In recent years, belonging has emerged as a key analytical concept when investigating movements of people from an anthropological perspective. Several studies have shown that examining how notions of connectedness with people, culture and places (belonging) evolve and are reconfigured in the context of migration across the life course is central to understanding the causes, dynamics and consequences of changing global mobility. In a similar vein, much research has explored the role of politics of membership and belonging as a formative factor in migratory regimes. However, although it is widely recognized that structures formally and informally regulating membership (politics of belonging) are tightly linked with the (trans)formation of group memberships and individual affiliations (belonging), knowledge on how exactly these two levels intersect remains scarce. Drawing on empirical data on elderly Mexican migrants living in the Chicago area, their migration trajectories and return intentions, collected during 13 months of ethnographic fieldwork, this paper argues that larger discourses and ideologies are tightly linked with how politics of membership shape personal belonging in the context of migration. Such “master narratives” represent powerful collective frames of reference, manifesting both the migrants’ desires and their achievements.
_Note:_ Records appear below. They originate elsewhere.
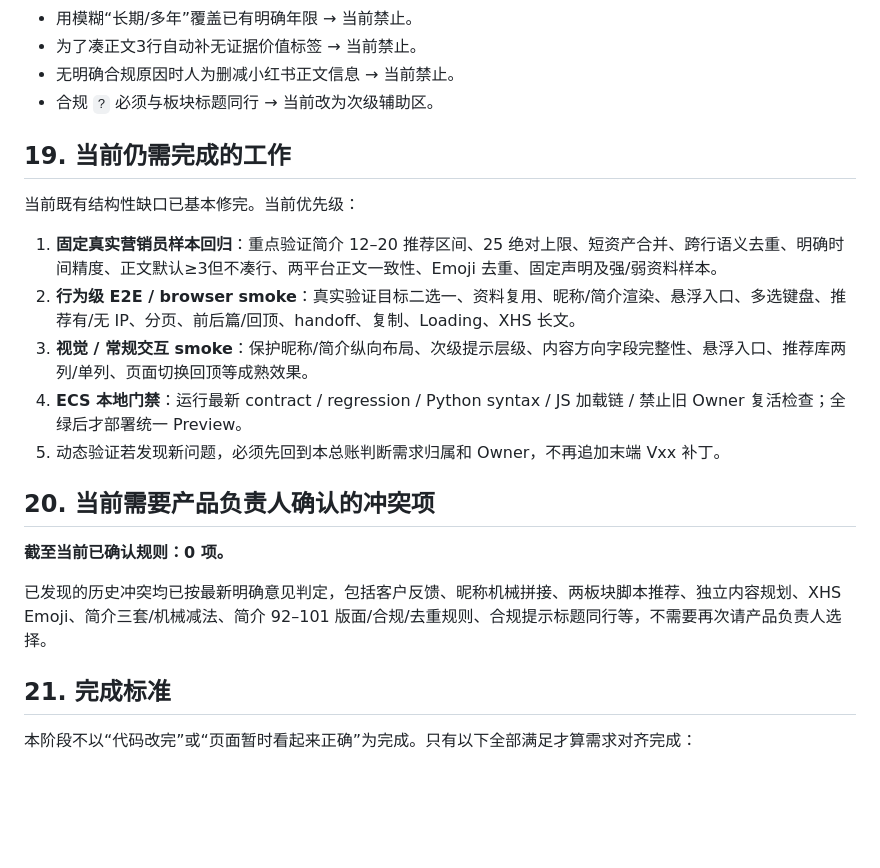
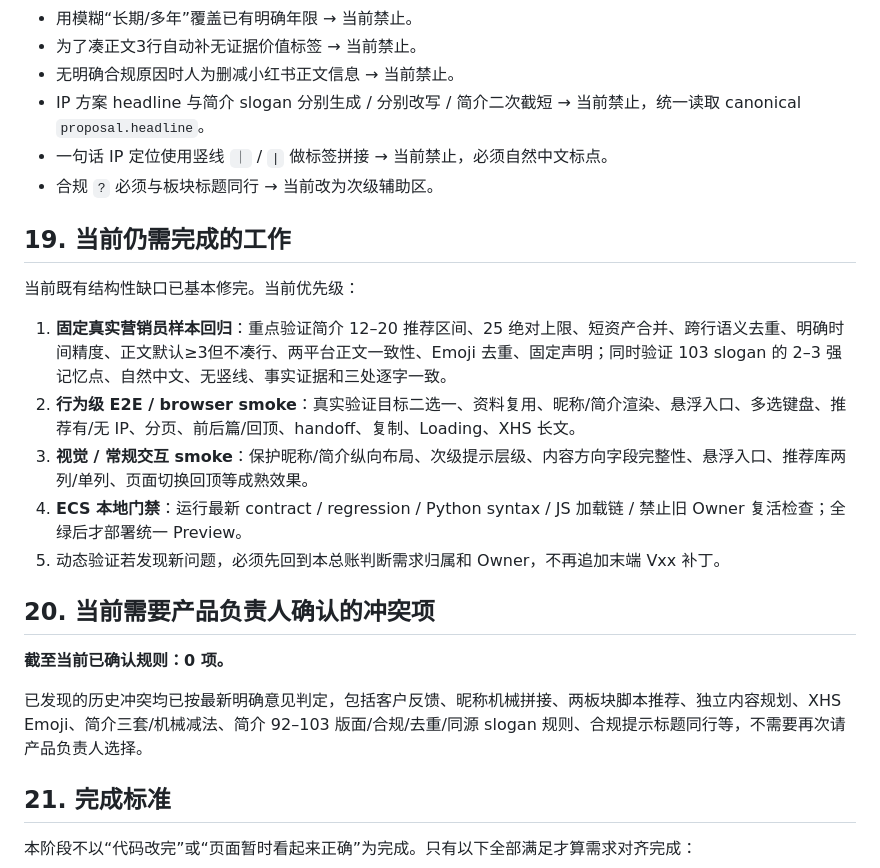
Before and after one commit to Yugongbiji/AIA-Auto-IP, a Markdown page: docs/product/CURRENT_EFFECTIVE_REQUIREMENTS_LEDGER_20260825.md, the part around one of its changes. GitHub-like rendering; blank space fills up the shorter version.

```diff
--- a/docs/product/CURRENT_EFFECTIVE_REQUIREMENTS_LEDGER_20260825.md
+++ b/docs/product/CURRENT_EFFECTIVE_REQUIREMENTS_LEDGER_20260825.md
@@ -392,13 +411,15 @@
 - 用模糊“长期/多年”覆盖已有明确年限 → 当前禁止。
 - 为了凑正文3行自动补无证据价值标签 → 当前禁止。
 - 无明确合规原因时人为删减小红书正文信息 → 当前禁止。
+- IP 方案 headline 与简介 slogan 分别生成 / 分别改写 / 简介二次截短 → 当前禁止，统一读取 canonical `proposal.headline`。
+- 一句话 IP 定位使用竖线 `｜` / `|` 做标签拼接 → 当前禁止，必须自然中文标点。
 - 合规 `?` 必须与板块标题同行 → 当前改为次级辅助区。
 
 ## 19. 当前仍需完成的工作
 
 当前既有结构性缺口已基本修完。当前优先级：
 
-1. **固定真实营销员样本回归**：重点验证简介 12–20 推荐区间、25 绝对上限、短资产合并、跨行语义去重、明确时间精度、正文默认≥3但不凑行、两平台正文一致性、Emoji 去重、固定声明及强/弱资料样本。
+1. **固定真实营销员样本回归**：重点验证简介 12–20 推荐区间、25 绝对上限、短资产合并、跨行语义去重、明确时间精度、正文默认≥3但不凑行、两平台正文一致性、Emoji 去重、固定声明；同时验证 103 slogan 的 2–3 强记忆点、自然中文、无竖线、事实证据和三处逐字一致。
 2. **行为级 E2E / browser smoke**：真实验证目标二选一、资料复用、昵称/简介渲染、悬浮入口、多选键盘、推荐有/无 IP、分页、前后篇/回顶、handoff、复制、Loading、XHS 长文。
 3. **视觉 / 常规交互 smoke**：保护昵称/简介纵向布局、次级提示层级、内容方向字段完整性、悬浮入口、推荐库两列/单列、页面切换回顶等成熟效果。
 4. **ECS 本地门禁**：运行最新 contract / regression / Python syntax / JS 加载链 / 禁止旧 Owner 复活检查；全绿后才部署统一 Preview。
@@ -408,7 +429,7 @@
 
 **截至当前已确认规则：0 项。**
 
-已发现的历史冲突均已按最新明确意见判定，包括客户反馈、昵称机械拼接、两板块脚本推荐、独立内容规划、XHS Emoji、简介三套/机械减法、简介 92–101 版面/合规/去重规则、合规提示标题同行等，不需要再次请产品负责人选择。
+已发现的历史冲突均已按最新明确意见判定，包括客户反馈、昵称机械拼接、两板块脚本推荐、独立内容规划、XHS Emoji、简介三套/机械减法、简介 92–103 版面/合规/去重/同源 slogan 规则、合规提示标题同行等，不需要再次请产品负责人选择。
 
 ## 21. 完成标准
 
```
Also changed, not shown: other parts of docs/product/CURRENT_EFFECTIVE_REQUIREMENTS_LEDGER_20260825.md (+38 -19 lines).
For the generation of elderly Mexicans living in and around Chicago the two motives of “el sueño Americano” (the American dream) and “volver” (return) have consistently and at times conflictively framed their lives and continue to work as a major reference for making sense of the present and envisioning possibilities for the future.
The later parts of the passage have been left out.